Beat the eggs, and pour over the halwa , reduce heat, and cover. Let the eggs cook for 2 - 3 minutes. Then with the wooden spoon, stir halwa again, breaking egg into small pieces. The halwa is ready. Garnish with almonds and pistachios for eating halwa, or use it as a filling in your cookies.

Happy Baking!!!

Saturday, January 29, 2011

Chocolate Peanut Butter

I had this packet of peanuts sitting in my cupboard for more than a month. I have tried making peanut butter which is very good in taste, but I could not reach that creamy consistency that is a staple of the store bought ones. So I could not bring it to myself to make peanut butter again. Then I found this chocolate peanut spread at Smitten Kitchen, just reading the post made my mouth water.

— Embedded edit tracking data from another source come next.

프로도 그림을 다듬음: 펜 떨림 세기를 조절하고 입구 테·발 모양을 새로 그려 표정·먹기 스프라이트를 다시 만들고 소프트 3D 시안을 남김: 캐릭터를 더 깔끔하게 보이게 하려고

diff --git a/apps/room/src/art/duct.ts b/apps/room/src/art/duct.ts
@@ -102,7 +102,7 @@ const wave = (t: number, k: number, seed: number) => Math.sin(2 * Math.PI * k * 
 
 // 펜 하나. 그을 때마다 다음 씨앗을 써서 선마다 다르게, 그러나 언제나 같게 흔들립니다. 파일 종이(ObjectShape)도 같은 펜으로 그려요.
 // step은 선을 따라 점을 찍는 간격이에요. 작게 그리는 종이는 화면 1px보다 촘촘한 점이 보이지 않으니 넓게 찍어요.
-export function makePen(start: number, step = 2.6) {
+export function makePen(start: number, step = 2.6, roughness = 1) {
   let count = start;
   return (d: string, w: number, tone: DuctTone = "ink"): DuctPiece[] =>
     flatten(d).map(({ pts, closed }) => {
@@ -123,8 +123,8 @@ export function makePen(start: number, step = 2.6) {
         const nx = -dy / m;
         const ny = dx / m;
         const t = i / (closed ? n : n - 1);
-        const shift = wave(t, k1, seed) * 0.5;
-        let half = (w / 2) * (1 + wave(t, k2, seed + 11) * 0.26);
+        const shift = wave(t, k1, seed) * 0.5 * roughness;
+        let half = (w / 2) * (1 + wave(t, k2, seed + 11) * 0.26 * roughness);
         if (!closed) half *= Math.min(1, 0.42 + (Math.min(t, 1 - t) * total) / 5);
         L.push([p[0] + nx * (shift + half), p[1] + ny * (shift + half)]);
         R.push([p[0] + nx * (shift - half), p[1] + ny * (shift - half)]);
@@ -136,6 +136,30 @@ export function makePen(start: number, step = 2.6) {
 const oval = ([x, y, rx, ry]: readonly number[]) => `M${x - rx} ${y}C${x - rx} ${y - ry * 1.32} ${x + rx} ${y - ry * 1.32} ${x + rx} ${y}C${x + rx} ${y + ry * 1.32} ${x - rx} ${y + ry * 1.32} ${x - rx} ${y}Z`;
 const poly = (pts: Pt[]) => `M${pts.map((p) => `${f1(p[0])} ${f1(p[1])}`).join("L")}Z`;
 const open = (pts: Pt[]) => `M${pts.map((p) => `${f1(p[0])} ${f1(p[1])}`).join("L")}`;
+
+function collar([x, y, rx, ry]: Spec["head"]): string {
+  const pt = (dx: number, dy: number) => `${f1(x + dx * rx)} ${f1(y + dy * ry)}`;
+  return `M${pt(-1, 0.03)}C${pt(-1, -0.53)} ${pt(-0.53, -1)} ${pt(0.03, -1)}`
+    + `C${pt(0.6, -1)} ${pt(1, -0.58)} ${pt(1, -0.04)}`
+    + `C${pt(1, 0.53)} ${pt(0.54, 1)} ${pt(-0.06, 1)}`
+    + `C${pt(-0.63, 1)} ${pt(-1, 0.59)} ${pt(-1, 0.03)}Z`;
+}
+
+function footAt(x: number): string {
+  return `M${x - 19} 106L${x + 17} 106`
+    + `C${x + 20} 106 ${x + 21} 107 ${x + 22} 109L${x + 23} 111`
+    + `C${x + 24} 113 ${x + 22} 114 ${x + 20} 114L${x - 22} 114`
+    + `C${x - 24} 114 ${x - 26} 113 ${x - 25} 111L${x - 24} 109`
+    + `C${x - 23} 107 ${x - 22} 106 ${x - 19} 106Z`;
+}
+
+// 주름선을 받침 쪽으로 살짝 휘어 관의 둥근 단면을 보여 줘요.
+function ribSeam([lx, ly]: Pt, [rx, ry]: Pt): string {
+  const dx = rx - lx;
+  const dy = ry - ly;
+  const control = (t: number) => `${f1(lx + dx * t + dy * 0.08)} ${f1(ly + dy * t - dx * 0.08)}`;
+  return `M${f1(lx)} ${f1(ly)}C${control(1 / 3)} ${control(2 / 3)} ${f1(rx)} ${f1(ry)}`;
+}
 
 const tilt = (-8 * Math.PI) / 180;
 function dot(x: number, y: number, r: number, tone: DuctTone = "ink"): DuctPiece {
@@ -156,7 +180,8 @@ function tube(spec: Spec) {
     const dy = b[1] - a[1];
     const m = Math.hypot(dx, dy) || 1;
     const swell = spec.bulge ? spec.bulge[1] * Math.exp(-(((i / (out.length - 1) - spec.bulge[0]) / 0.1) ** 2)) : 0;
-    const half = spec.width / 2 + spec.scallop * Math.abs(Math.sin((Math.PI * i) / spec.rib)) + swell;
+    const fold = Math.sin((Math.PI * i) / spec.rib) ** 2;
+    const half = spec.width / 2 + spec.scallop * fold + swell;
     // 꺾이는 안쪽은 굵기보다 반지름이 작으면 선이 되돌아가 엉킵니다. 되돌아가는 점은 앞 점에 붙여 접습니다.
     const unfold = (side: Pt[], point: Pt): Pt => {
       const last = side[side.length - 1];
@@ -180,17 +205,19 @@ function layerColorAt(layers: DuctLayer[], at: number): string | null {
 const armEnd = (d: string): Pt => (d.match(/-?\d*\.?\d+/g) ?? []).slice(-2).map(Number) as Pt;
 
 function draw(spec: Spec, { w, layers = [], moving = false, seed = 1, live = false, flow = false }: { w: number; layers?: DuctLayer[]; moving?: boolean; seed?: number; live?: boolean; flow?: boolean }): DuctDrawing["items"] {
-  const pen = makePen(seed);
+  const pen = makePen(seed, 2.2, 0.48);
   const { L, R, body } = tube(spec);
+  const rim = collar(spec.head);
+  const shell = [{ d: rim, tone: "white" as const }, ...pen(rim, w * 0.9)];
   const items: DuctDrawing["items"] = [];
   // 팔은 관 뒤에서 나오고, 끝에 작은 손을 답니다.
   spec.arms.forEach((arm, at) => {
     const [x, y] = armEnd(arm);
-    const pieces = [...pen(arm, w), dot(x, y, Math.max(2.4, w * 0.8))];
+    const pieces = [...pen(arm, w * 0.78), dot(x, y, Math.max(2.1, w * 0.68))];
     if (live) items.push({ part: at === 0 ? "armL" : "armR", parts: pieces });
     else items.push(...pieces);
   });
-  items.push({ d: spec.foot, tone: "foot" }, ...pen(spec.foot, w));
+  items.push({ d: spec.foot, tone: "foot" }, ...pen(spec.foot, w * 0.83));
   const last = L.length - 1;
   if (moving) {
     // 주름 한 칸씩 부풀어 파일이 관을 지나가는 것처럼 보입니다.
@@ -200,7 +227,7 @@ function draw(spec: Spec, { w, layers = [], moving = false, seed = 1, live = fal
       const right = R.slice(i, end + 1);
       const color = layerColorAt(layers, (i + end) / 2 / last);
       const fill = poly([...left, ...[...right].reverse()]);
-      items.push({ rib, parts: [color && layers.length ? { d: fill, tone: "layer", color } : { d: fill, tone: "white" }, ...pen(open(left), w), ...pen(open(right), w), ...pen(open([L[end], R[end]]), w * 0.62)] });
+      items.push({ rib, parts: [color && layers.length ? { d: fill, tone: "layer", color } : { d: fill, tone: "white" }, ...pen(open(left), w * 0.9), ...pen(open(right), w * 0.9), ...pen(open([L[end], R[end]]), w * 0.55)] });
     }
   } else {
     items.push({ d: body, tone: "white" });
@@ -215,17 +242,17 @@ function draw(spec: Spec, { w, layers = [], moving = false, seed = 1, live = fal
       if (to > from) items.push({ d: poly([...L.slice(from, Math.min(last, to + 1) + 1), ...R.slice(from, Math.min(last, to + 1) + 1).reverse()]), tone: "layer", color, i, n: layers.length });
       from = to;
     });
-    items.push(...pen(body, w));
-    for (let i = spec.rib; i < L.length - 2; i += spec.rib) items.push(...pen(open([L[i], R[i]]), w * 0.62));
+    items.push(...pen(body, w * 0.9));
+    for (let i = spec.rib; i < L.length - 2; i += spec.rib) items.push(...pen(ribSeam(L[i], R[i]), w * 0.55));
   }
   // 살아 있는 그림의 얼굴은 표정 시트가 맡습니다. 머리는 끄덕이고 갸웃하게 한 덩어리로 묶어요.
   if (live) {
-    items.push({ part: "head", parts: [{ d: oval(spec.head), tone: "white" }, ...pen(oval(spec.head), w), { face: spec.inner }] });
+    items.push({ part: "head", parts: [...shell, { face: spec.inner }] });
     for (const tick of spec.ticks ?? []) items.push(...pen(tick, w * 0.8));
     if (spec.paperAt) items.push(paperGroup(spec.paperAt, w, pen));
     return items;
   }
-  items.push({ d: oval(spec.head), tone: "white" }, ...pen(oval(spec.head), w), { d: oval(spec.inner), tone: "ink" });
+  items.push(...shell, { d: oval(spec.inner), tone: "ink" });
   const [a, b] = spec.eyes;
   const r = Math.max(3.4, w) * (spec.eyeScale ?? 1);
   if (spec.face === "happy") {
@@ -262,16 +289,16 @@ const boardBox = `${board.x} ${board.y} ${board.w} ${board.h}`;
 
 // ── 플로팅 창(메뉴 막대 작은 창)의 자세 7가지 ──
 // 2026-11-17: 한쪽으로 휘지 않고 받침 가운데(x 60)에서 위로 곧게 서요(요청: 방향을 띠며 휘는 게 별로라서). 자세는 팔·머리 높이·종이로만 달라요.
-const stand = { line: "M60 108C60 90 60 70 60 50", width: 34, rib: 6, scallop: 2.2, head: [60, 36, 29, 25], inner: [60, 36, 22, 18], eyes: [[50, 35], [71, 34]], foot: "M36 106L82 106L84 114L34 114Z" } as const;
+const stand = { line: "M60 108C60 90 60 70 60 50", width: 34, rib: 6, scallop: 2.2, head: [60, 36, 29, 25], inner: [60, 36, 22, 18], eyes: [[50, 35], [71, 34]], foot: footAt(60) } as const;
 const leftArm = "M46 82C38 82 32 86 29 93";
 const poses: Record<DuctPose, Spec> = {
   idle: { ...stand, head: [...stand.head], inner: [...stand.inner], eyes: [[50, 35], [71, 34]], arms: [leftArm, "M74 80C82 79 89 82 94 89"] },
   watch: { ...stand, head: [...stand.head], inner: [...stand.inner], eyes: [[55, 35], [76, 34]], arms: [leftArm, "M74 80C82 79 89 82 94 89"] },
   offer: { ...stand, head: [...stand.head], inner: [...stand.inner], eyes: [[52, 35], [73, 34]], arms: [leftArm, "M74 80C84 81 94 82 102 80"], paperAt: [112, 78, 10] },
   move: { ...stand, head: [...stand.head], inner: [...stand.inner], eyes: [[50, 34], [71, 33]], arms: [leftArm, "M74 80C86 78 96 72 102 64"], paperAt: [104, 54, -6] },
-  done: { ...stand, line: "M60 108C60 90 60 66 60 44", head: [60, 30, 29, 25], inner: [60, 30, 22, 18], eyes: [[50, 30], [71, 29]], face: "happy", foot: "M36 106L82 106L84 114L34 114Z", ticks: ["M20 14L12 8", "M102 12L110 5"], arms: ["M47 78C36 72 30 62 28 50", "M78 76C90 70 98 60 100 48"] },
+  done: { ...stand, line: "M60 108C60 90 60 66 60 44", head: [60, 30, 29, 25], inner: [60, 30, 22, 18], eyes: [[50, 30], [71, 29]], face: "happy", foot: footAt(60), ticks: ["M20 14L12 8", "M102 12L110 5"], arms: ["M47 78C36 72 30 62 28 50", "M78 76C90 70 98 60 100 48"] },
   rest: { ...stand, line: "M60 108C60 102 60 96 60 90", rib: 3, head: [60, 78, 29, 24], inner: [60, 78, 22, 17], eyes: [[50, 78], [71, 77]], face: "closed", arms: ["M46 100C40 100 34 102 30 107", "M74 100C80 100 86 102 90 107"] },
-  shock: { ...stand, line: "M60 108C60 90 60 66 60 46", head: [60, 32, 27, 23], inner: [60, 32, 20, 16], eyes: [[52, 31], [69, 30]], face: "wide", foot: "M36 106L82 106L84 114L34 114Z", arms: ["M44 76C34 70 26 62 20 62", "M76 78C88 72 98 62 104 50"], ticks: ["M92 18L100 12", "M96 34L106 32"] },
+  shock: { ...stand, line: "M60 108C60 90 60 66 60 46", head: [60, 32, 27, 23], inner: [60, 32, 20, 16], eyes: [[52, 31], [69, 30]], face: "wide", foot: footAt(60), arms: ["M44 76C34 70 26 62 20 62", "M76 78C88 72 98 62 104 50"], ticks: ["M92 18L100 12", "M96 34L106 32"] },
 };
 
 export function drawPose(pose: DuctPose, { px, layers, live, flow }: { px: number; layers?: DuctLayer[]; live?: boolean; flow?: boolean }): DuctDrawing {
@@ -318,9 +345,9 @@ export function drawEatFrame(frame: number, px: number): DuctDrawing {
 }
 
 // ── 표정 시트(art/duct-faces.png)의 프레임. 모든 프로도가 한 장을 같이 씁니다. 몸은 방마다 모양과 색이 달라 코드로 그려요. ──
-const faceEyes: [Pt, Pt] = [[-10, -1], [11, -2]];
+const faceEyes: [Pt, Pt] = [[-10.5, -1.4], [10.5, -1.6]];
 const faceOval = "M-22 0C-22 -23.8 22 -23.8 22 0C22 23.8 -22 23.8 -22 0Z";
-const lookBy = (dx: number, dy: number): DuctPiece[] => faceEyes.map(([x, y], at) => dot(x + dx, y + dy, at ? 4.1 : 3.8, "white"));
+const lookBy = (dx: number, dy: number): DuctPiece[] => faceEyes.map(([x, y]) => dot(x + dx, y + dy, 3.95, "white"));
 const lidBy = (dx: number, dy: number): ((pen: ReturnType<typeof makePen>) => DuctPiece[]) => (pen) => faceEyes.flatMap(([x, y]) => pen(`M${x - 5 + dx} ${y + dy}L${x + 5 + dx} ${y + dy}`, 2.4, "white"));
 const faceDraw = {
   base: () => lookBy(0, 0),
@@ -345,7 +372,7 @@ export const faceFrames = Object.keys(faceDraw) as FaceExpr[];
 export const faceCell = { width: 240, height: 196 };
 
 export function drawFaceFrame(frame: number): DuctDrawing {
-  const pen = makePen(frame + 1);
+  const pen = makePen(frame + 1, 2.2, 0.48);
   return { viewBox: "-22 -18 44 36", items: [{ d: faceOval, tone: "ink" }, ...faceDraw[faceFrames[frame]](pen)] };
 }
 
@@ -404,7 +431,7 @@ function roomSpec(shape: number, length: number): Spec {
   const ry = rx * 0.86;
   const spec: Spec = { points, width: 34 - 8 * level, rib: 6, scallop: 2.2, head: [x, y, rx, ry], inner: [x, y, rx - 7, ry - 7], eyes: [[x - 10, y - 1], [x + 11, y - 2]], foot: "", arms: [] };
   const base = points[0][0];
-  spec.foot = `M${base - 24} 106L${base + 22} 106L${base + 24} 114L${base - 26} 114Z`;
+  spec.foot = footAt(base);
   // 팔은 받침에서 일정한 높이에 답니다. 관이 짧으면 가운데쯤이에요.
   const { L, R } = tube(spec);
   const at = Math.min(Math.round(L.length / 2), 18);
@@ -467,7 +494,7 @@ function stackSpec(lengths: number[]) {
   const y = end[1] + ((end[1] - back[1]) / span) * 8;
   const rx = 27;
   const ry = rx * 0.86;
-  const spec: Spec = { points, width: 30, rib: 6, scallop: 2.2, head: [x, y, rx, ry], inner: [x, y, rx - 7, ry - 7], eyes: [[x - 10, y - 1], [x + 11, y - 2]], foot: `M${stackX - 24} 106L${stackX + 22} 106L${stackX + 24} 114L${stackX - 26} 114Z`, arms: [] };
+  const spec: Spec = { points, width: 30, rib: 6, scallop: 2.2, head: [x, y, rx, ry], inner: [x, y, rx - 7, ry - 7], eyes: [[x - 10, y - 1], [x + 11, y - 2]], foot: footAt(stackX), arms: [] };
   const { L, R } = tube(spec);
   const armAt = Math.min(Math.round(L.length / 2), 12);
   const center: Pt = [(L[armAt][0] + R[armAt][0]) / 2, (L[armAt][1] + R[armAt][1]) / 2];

It is something like Nutella, but made of peanuts. Smitten Kitchen rightly declares, its hard to put the spoon down after tasting it.

This should be made with peanut oil, but I used vegetable oil, which is fairly tasteless and did not impart any unpleasant taste or odor to the chocolate peanut spread. You can also adjust the amount of sugar, salt and cocoa powder according to your taste. The end result depends upon the quality of peanuts and cocoa powder.



2 cups peanuts (shelled and skinned)
1 1/4 cup icing sugar
2 - 4 tbsp vegetable oil
3/4 cup cocoa powder
1/4 tsp salt (optional if peanuts are already salted)

Start by roasting peanuts ( I got mine roasted). Preheat oven to 400 F. Put peanuts in a single layer on a baking tray. Roast in oven for 10 minutes, rattling them a bit halfway through.  (You can do this step for pre-roasted peanuts too. Put your peanuts in the oven for 5 minutes to deepen their flavor, taking care not to burn them.)

Put the peanuts and 1 tbsp oil in a food processor. Grind the peanuts for around five minutes. Initially the peanuts will be very coarse. If the mixture seems very dry, add a some more oil and keep grinding until the peanuts become paste. Yes, peanuts will turn to a paste if they are continued to be processed. Scrape down the sides as required.

Add the sugar, cocoa powder and 1 tbsp oil and grind again. Keep processing until the sugar and cocoa powder is mixed thoroughly. You may add more oil if the mixture does not mix properly or is too thick.

Store in a clean glass jar in the refrigerator. The mixture might become a little hard on cooling. Enjoy with bread in breakfast.

Happy cooking!!!